:: Supplied material

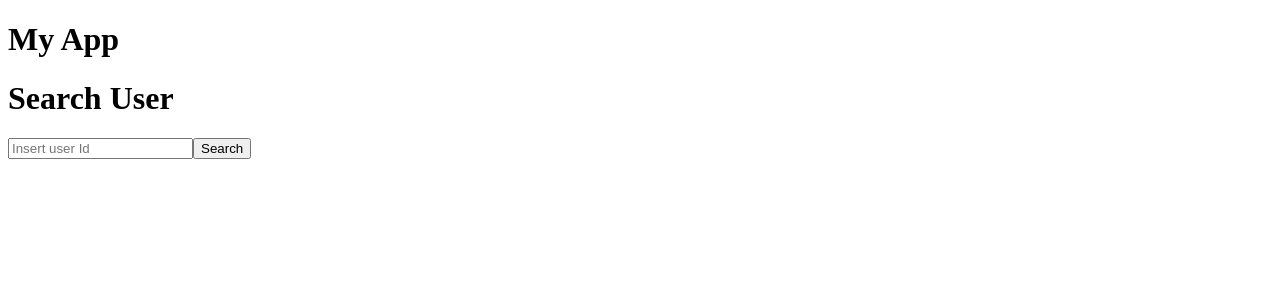
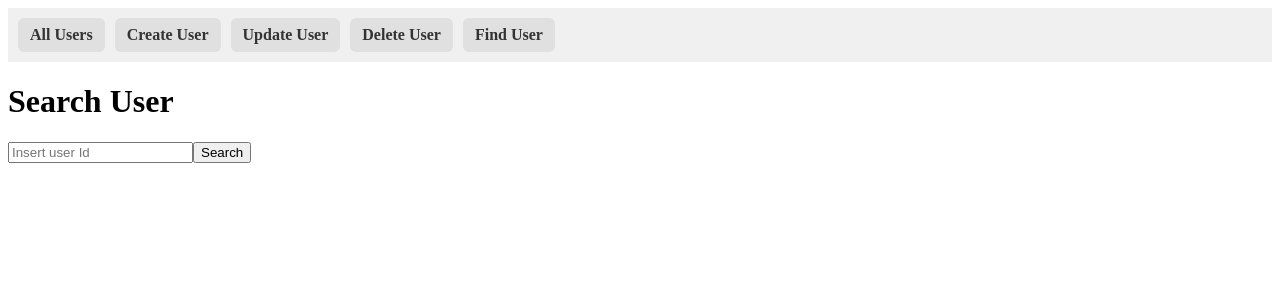
Before and after one commit to MatheusZago/node-react-restful, a React (Create React App) app in the folder frontend/: page /search-user in a window 1280 px wide. Shown: the top 300 px of the page. Built offline with nearby package versions, Linux system fonts and the light colour scheme.

Commit message:
Add header and header css

```diff
--- a/frontend/src/App.jsx
+++ b/frontend/src/App.jsx
@@ -4,13 +4,13 @@ import CreateUserPage from "./pages/create-user-page";
 import FindUserById from "./pages/search-user";
 import UpdateUser from "./pages/update-user-page";
 import DeleteUser from "./pages/delete-user-page";
+import Header from "./components/header";
 import { BrowserRouter as Router, Route, Routes } from "react-router-dom";
 
 function App() {
   return (
     <Router>
-      <div>
-        <h1>My App</h1>
+      <Header/>
         <Routes>
           <Route path="/" element={<ListUsersPage />} />
           <Route path="/create-user" element={<CreateUserPage />} />
@@ -18,7 +18,6 @@ function App() {
           <Route path="/update-user" element={<UpdateUser/>} />
           <Route path="/delete-user" element={<DeleteUser/>} />
         </Routes>
-      </div>
     </Router>
   );
 }
--- /dev/null
+++ b/frontend/src/components/css/header.css
@@ -0,0 +1,24 @@
+.header {
+    padding: 10px;
+    background-color: #f0f0f0;
+    margin-bottom: 20px;
+  }
+
+  .nav-links {
+    display: flex;
+    gap: 10px;
+  }
+
+  .nav-links a {
+    text-decoration: none;
+    color: #333;
+    font-weight: bold;
+    padding: 8px 12px;
+    border-radius: 6px;
+    background-color: #e0e0e0;
+    transition: background-color 0.3s;
+  }
+
+  .nav-links a:hover {
+    background-color: #d0d0d0;
+  }
--- /dev/null
+++ b/frontend/src/components/header.jsx
@@ -0,0 +1,16 @@
+import { Link } from "react-router-dom";
+import "./css/header.css";
+
+export default function Header() {
+  return (
+    <header className="header">
+      <nav className="nav-links">
+        <Link to="/">All Users</Link>
+        <Link to="/create-user">Create User</Link>
+        <Link to="/update-user">Update User</Link>
+        <Link to="/delete-user">Delete User</Link>
+        <Link to="/search-user">Find User</Link>
+      </nav>
+    </header>
+  );
+}
```
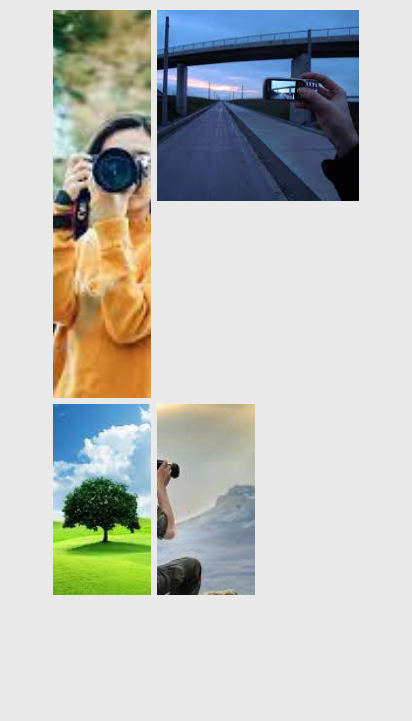
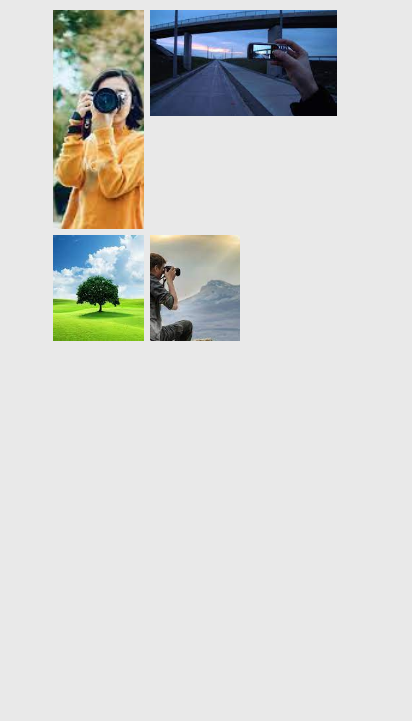
Before and after one commit to firose-munna/image-gallery, a plain HTML site: page index.html in a window 390 px wide. Shown: the part 123-844 px from the top of the page, 412 px wide, since content can reach past the window. Drawn offline with Linux system fonts and the light colour scheme.

Commit message:
mobile responsive

```diff
--- a/style.css
+++ b/style.css
@@ -1,8 +1,13 @@
+*{
+    box-sizing: border-box;
+}
+
 body{
     padding: 50px;
     background: #E9E9E9;
-    width: 80dvw;
+
     margin: auto;
+
 }
 
 .leading{
@@ -77,3 +82,11 @@ body{
 
     background: url("./img/img6.jpg") no-repeat center center/cover;
 }
+
+@media(max-width: 600px) {
+    .grid{
+
+        height: 40dvh;
+    }
+
+}
```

::::

__Aim of the task__.
Using the records above, determine how many lines hold the word "links", and answer with that figure only.

__Solution to this task__.
4